*SOURCE DATA*.
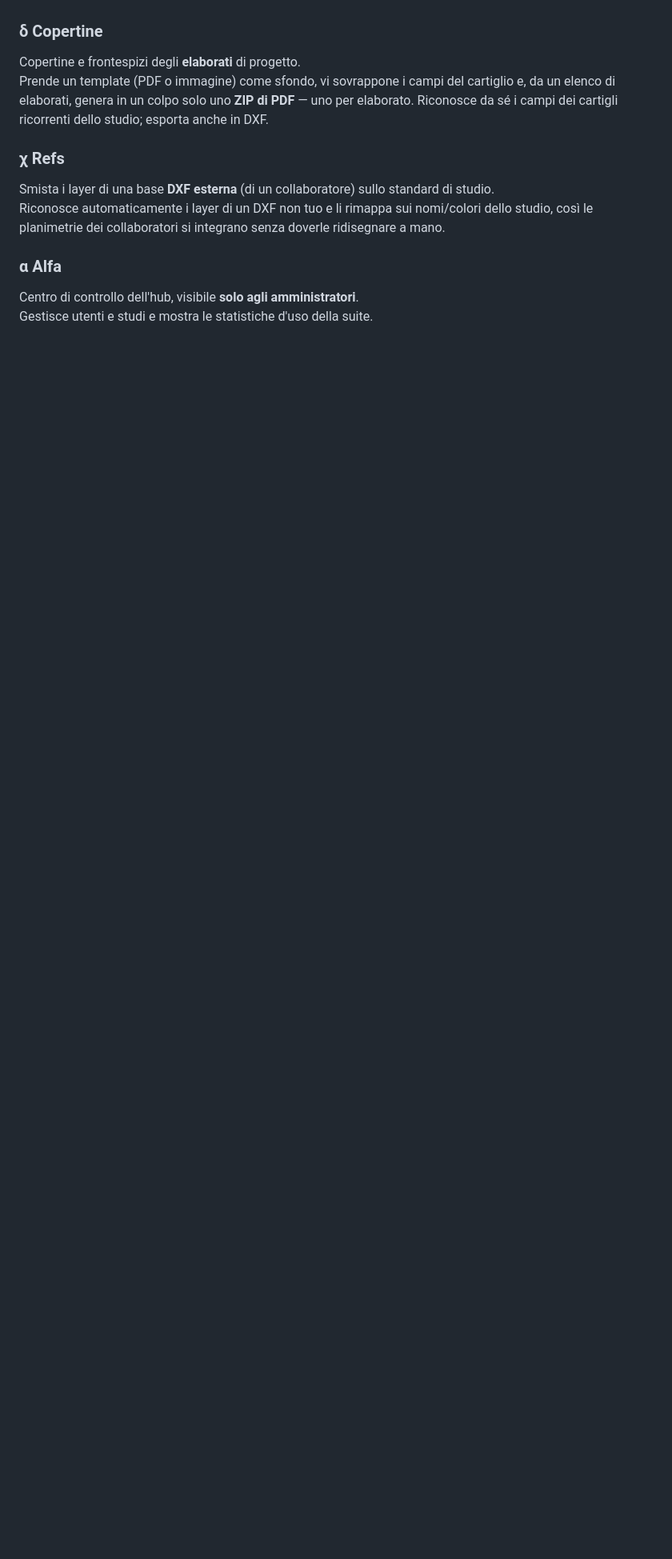
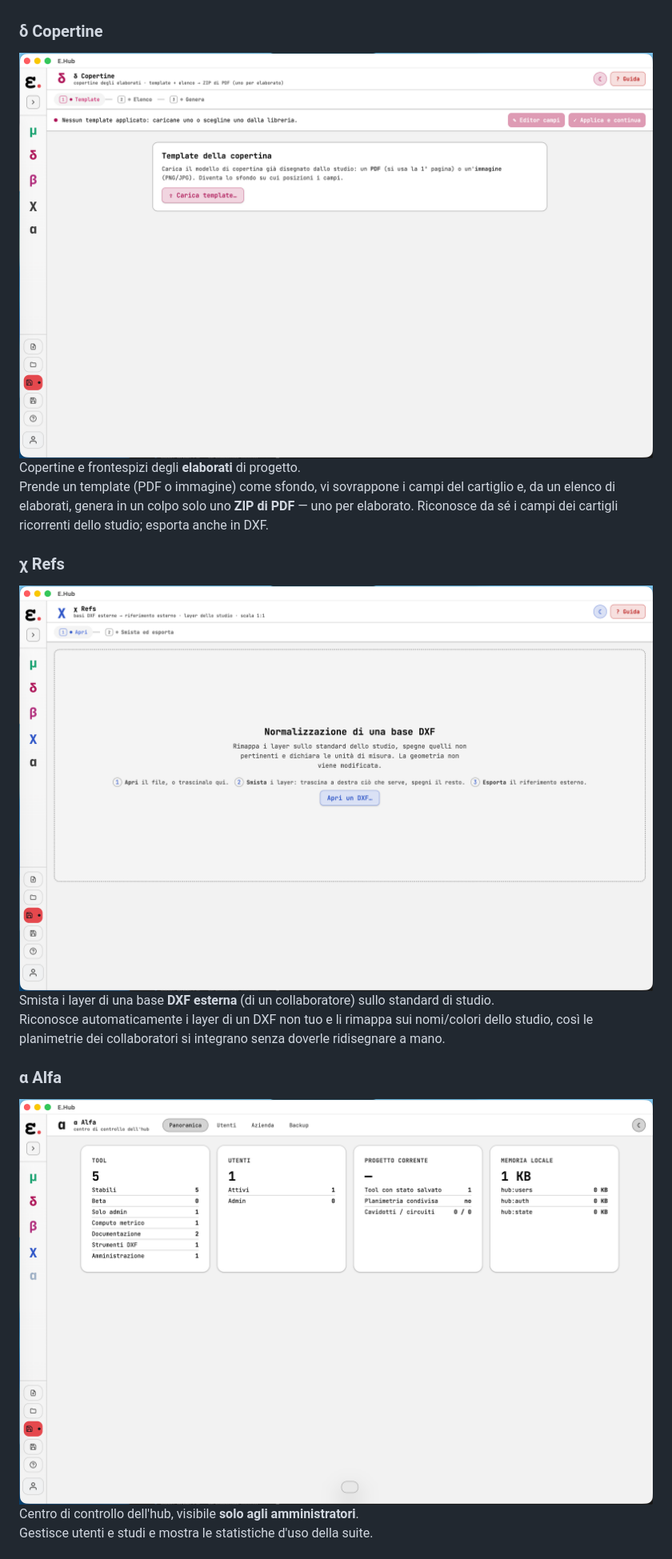
Before and after one commit to bbossolo/Open-E.Hub, a Markdown page: README.md, the part around one of its changes. Shown at 80% size. GitHub-like rendering; blank space fills up the shorter version.

```diff
--- a/README.md
+++ b/README.md
@@ -107,13 +113,16 @@ Contabilità dei **lavori pubblici** in corso d'opera.
 Dal computo di μ produce libretto delle misure, registro di contabilità, **SAL**, stati di avanzamento e certificati di pagamento, per lavori a misura e a corpo. Redige inoltre i **verbali e le comunicazioni del Direttore dei Lavori** (consegna, sospensione, ripresa).
 
 ### δ Copertine
+![δ Copertine — caricamento del template del cartiglio](Docs/screenshots/delta.png)
 Copertine e frontespizi degli **elaborati** di progetto.
 Prende un template (PDF o immagine) come sfondo, vi sovrappone i campi del cartiglio e, da un elenco di elaborati, genera in un colpo solo uno **ZIP di PDF** — uno per elaborato. Riconosce da sé i campi dei cartigli ricorrenti dello studio; esporta anche in DXF.
 
 ### χ Refs
+![χ Refs — normalizzazione di una base DXF esterna](Docs/screenshots/chi.png)
 Smista i layer di una base **DXF esterna** (di un collaboratore) sullo standard di studio.
 Riconosce automaticamente i layer di un DXF non tuo e li rimappa sui nomi/colori dello studio, così le planimetrie dei collaboratori si integrano senza doverle ridisegnare a mano.
 
 ### α Alfa
+![α Alfa — panoramica del centro di controllo](Docs/screenshots/alfa.png)
 Centro di controllo dell'hub, visibile **solo agli amministratori**.
 Gestisce utenti e studi e mostra le statistiche d'uso della suite.
```
Also changed, not shown: other parts of README.md (+27 -0 lines), Docs/00-Perche-Open-E.Hub.md (+1 -1 lines).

*GOAL OF THE EXERCISE*.
Down to the final line, restate the material above word for word, but omit its pictures.

*TASK SOLUTION*.
Before and after one commit to bbossolo/Open-E.Hub, a Markdown page: README.md, the part around one of its changes. Shown at 80% size. GitHub-like rendering; blank space fills up the shorter version.

```diff
--- a/README.md
+++ b/README.md
@@ -107,13 +113,16 @@ Contabilità dei **lavori pubblici** in corso d'opera.
 Dal computo di μ produce libretto delle misure, registro di contabilità, **SAL**, stati di avanzamento e certificati di pagamento, per lavori a misura e a corpo. Redige inoltre i **verbali e le comunicazioni del Direttore dei Lavori** (consegna, sospensione, ripresa).
 
 ### δ Copertine
+![δ Copertine — caricamento del template del cartiglio](Docs/screenshots/delta.png)
 Copertine e frontespizi degli **elaborati** di progetto.
 Prende un template (PDF o immagine) come sfondo, vi sovrappone i campi del cartiglio e, da un elenco di elaborati, genera in un colpo solo uno **ZIP di PDF** — uno per elaborato. Riconosce da sé i campi dei cartigli ricorrenti dello studio; esporta anche in DXF.
 
 ### χ Refs
+![χ Refs — normalizzazione di una base DXF esterna](Docs/screenshots/chi.png)
 Smista i layer di una base **DXF esterna** (di un collaboratore) sullo standard di studio.
 Riconosce automaticamente i layer di un DXF non tuo e li rimappa sui nomi/colori dello studio, così le planimetrie dei collaboratori si integrano senza doverle ridisegnare a mano.
 
 ### α Alfa
+![α Alfa — panoramica del centro di controllo](Docs/screenshots/alfa.png)
 Centro di controllo dell'hub, visibile **solo agli amministratori**.
 Gestisce utenti e studi e mostra le statistiche d'uso della suite.
```
Also changed, not shown: other parts of README.md (+27 -0 lines), Docs/00-Perche-Open-E.Hub.md (+1 -1 lines).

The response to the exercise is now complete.